Records supplied:
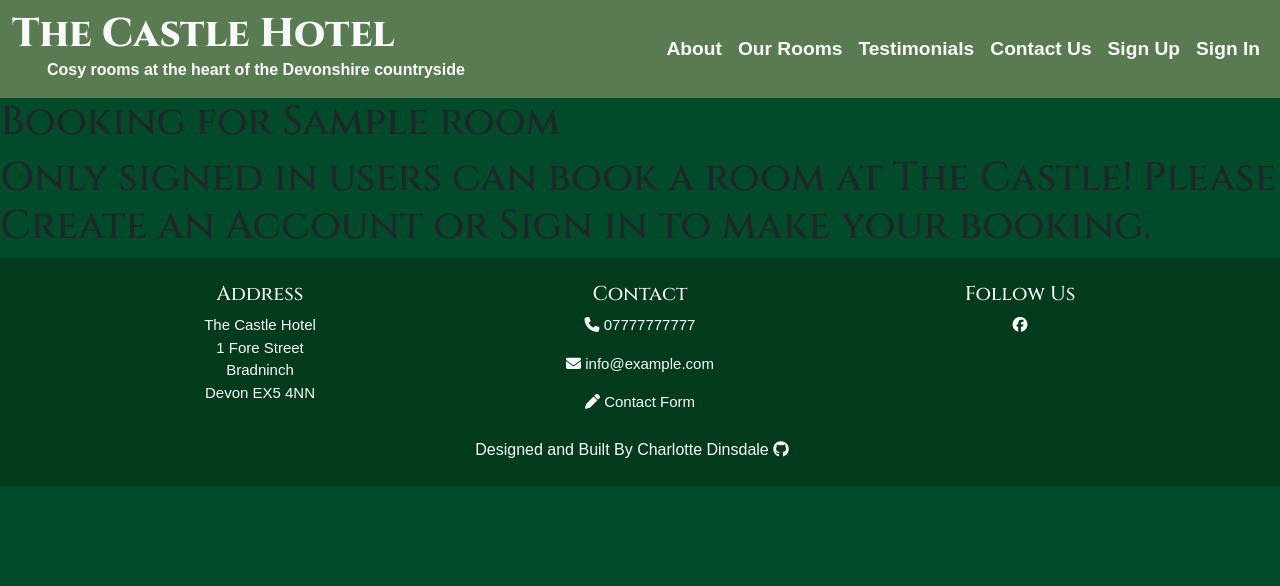
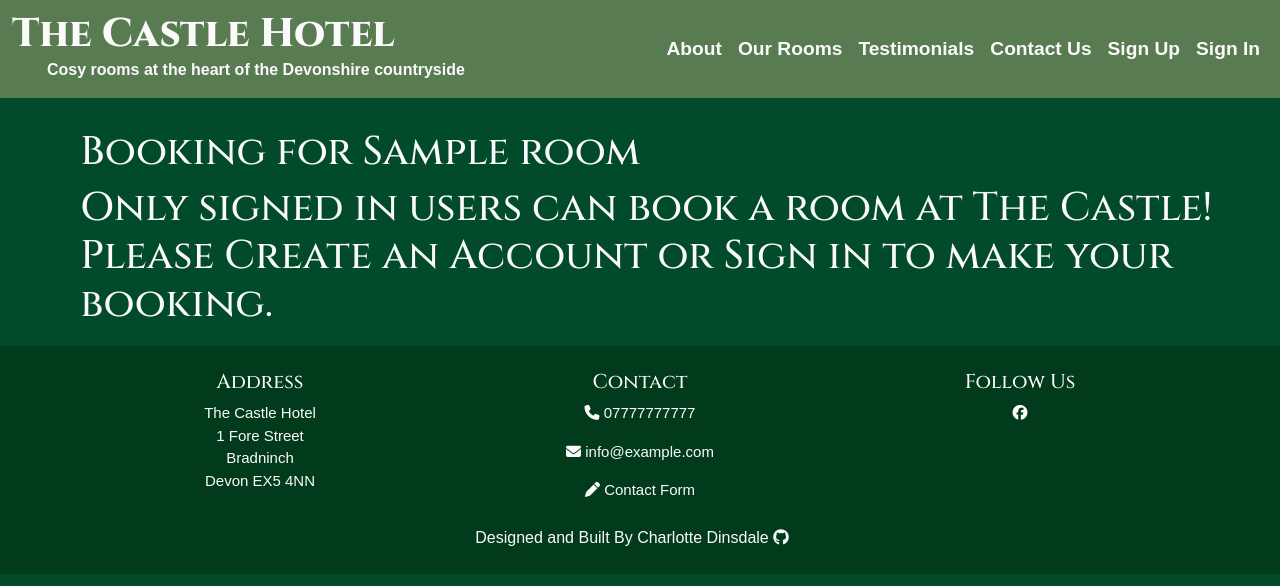
Before and after one commit to charlottedinsdale/Rooms-at-The-Castle, a Django app: a page that uses bookings/templates/bookings/booking.html in a window 1280 px wide. Shown: the top 586 px of the page. Run offline with Django 4.2, Linux system fonts and the light colour scheme; tables that the repository leaves empty hold one stand-in row (values such as "Sample post"); some libraries are stand-ins or nearby versions; some web fonts are replaced.

Commit message:
style booking page

```diff
--- a/bookings/templates/bookings/booking.html
+++ b/bookings/templates/bookings/booking.html
@@ -6,10 +6,9 @@
 {% block head_title %}{% trans "Sign In" %}{% endblock %}
 
 {% block content %}
-
-<h1>Booking for {{ room.name }}</h1>
-
-{% if user.is_authenticated %}
+<div class="booking-form">
+    <h1>Booking for {{ room.name }}</h1>
+    {% if user.is_authenticated %}
     <form id="booking-form" method="POST" action=".">
         {% csrf_token %}
         {{ form.as_p }}
@@ -17,6 +16,7 @@
         <input type="hidden" id="end_date" name="end_date">
         <button type="submit" class="main-button btn mb-3 mx-4" id="submit-button" disabled>Submit Booking</button>
     </form>
+</div>
     <div class="container card">
         <div id="calendar"></div>
     </div>
--- a/static/css/style.css
+++ b/static/css/style.css
@@ -328,6 +328,11 @@ iframe {
 
 /* -------------------- Booking Pages --------------*/
 
+.booking-form {
+    padding: 30px 10px 10px 80px;
+    color:#fafafa;
+}
+
 /* --------- Calendar ----------------- */
 
 #calendar {
```
Also changed, not shown: 1 other file.
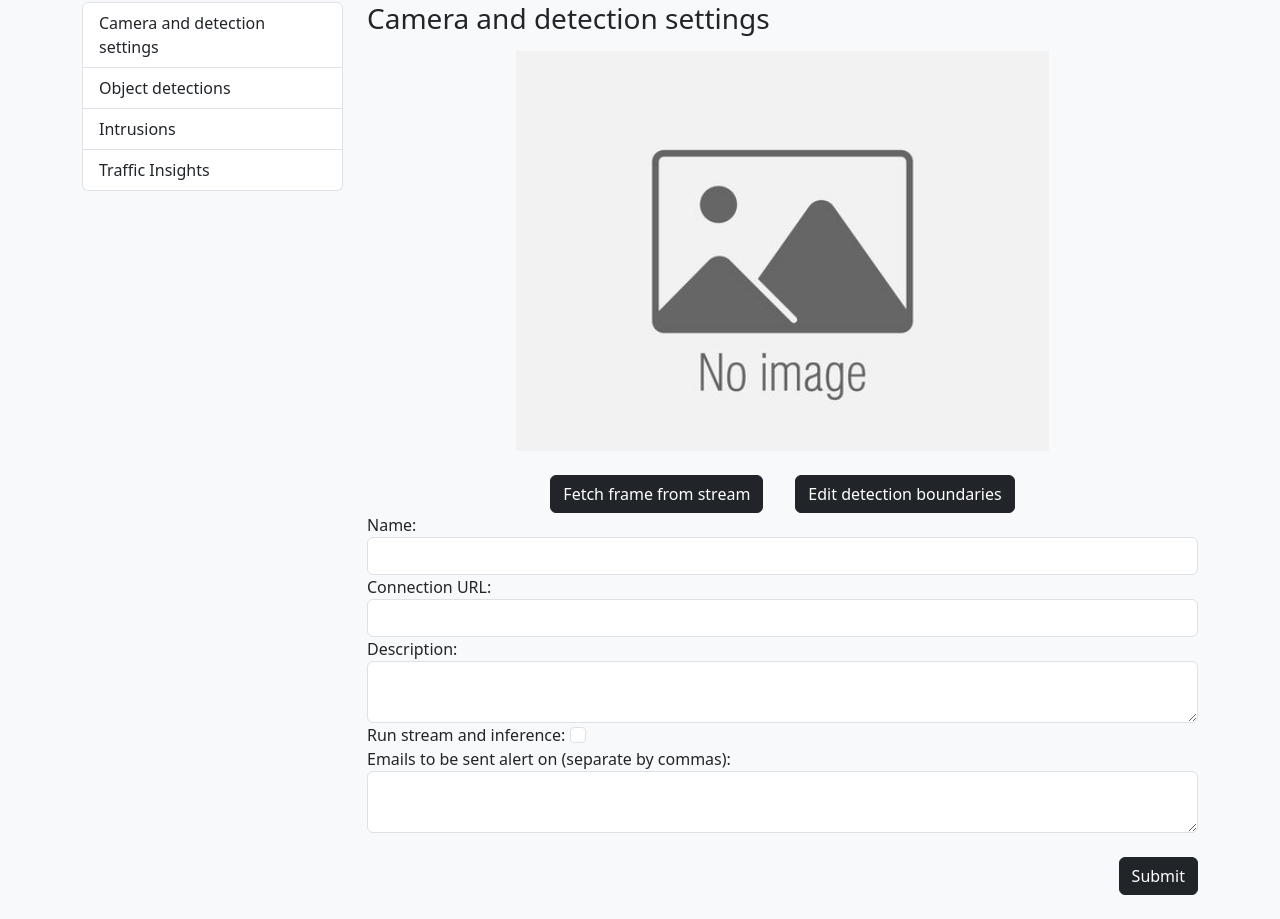
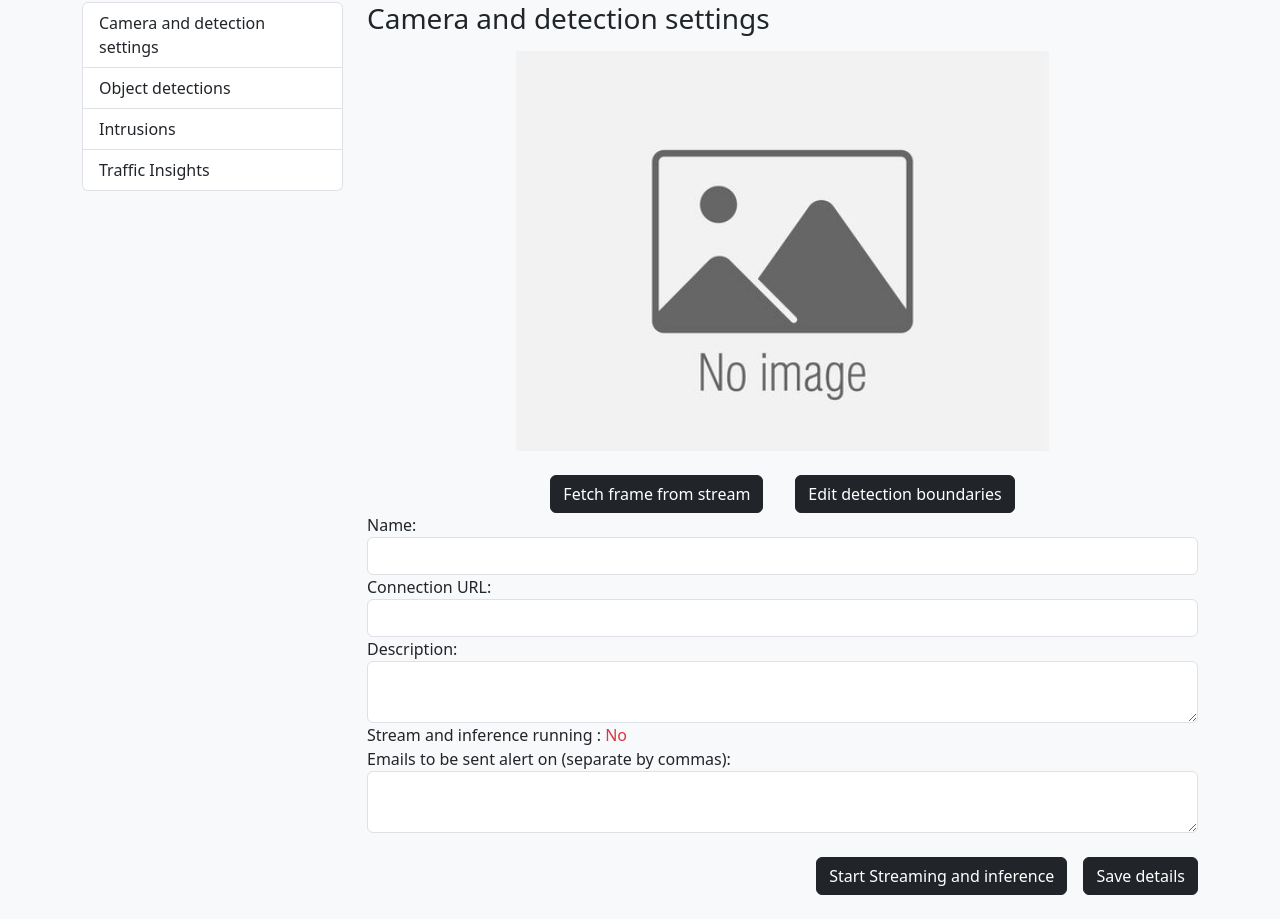
Before and after one commit to Aditya-1208/SurveilHub, a Flask app: template app/templates/camera/settings.html in a window 1280 px wide. Shown: the part 77-996 px from the top of the page. Run offline with Flask 3, Linux system fonts and the light colour scheme; the template is opened without the code that fills it, so the values that code supplies are empty; parts of the project's set-up code (start-up, migrations or seed data) failed here and were passed over.

Commit message:
add stream and button inference and just show the state in form

```diff
--- a/app/templates/camera/settings.html
+++ b/app/templates/camera/settings.html
@@ -36,8 +36,8 @@
     </div>
 
     <div class="form-group">
-        <label for="state">Run stream and inference:</label>
-        <input type="checkbox" id="state" name="state" {% if camera.state %}checked{% endif %} class="form-check-input">
+        <p class="mb-0">Stream and inference running : <span
+                class="text-{{'success' if camera.state else 'danger'}}">{{"Yes" if camera.state else "No"}}</span></p>
     </div>
 
     <input type="hidden" id="regions" name="regions" value="{{ camera.get_regions() | tojson }}">
@@ -48,8 +48,9 @@
         <textarea id="alert_emails" name="alert_emails"
             class="form-control">{{ camera.get_alert_emails() | join(', ') }}</textarea>
     </div>
-    <div class="d-flex justify-content-end">
-        <button type="submit" class="btn btn-dark">Submit</button>
+    <div class="d-flex justify-content-end" style="gap: 1rem;">
+        <button class="btn btn-dark">Start Streaming and inference</button>
+        <button type="submit" class="btn btn-dark">Save details</button>
     </div>
 </form>
 
```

Your goal: What is needed is every entry above, repeated exactly, with the pictures dropped.

Your solution:
Before and after one commit to charlottedinsdale/Rooms-at-The-Castle, a Django app: a page that uses bookings/templates/bookings/booking.html in a window 1280 px wide. Shown: the top 586 px of the page. Run offline with Django 4.2, Linux system fonts and the light colour scheme; tables that the repository leaves empty hold one stand-in row (values such as "Sample post"); some libraries are stand-ins or nearby versions; some web fonts are replaced.

Commit message:
style booking page

```diff
--- a/bookings/templates/bookings/booking.html
+++ b/bookings/templates/bookings/booking.html
@@ -6,10 +6,9 @@
 {% block head_title %}{% trans "Sign In" %}{% endblock %}
 
 {% block content %}
-
-<h1>Booking for {{ room.name }}</h1>
-
-{% if user.is_authenticated %}
+<div class="booking-form">
+    <h1>Booking for {{ room.name }}</h1>
+    {% if user.is_authenticated %}
     <form id="booking-form" method="POST" action=".">
         {% csrf_token %}
         {{ form.as_p }}
@@ -17,6 +16,7 @@
         <input type="hidden" id="end_date" name="end_date">
         <button type="submit" class="main-button btn mb-3 mx-4" id="submit-button" disabled>Submit Booking</button>
     </form>
+</div>
     <div class="container card">
         <div id="calendar"></div>
     </div>
--- a/static/css/style.css
+++ b/static/css/style.css
@@ -328,6 +328,11 @@ iframe {
 
 /* -------------------- Booking Pages --------------*/
 
+.booking-form {
+    padding: 30px 10px 10px 80px;
+    color:#fafafa;
+}
+
 /* --------- Calendar ----------------- */
 
 #calendar {
```
Also changed, not shown: 1 other file.
Before and after one commit to Aditya-1208/SurveilHub, a Flask app: template app/templates/camera/settings.html in a window 1280 px wide. Shown: the part 77-996 px from the top of the page. Run offline with Flask 3, Linux system fonts and the light colour scheme; the template is opened without the code that fills it, so the values that code supplies are empty; parts of the project's set-up code (start-up, migrations or seed data) failed here and were passed over.

Commit message:
add stream and button inference and just show the state in form

```diff
--- a/app/templates/camera/settings.html
+++ b/app/templates/camera/settings.html
@@ -36,8 +36,8 @@
     </div>
 
     <div class="form-group">
-        <label for="state">Run stream and inference:</label>
-        <input type="checkbox" id="state" name="state" {% if camera.state %}checked{% endif %} class="form-check-input">
+        <p class="mb-0">Stream and inference running : <span
+                class="text-{{'success' if camera.state else 'danger'}}">{{"Yes" if camera.state else "No"}}</span></p>
     </div>
 
     <input type="hidden" id="regions" name="regions" value="{{ camera.get_regions() | tojson }}">
@@ -48,8 +48,9 @@
         <textarea id="alert_emails" name="alert_emails"
             class="form-control">{{ camera.get_alert_emails() | join(', ') }}</textarea>
     </div>
-    <div class="d-flex justify-content-end">
-        <button type="submit" class="btn btn-dark">Submit</button>
+    <div class="d-flex justify-content-end" style="gap: 1rem;">
+        <button class="btn btn-dark">Start Streaming and inference</button>
+        <button type="submit" class="btn btn-dark">Save details</button>
     </div>
 </form>
 
```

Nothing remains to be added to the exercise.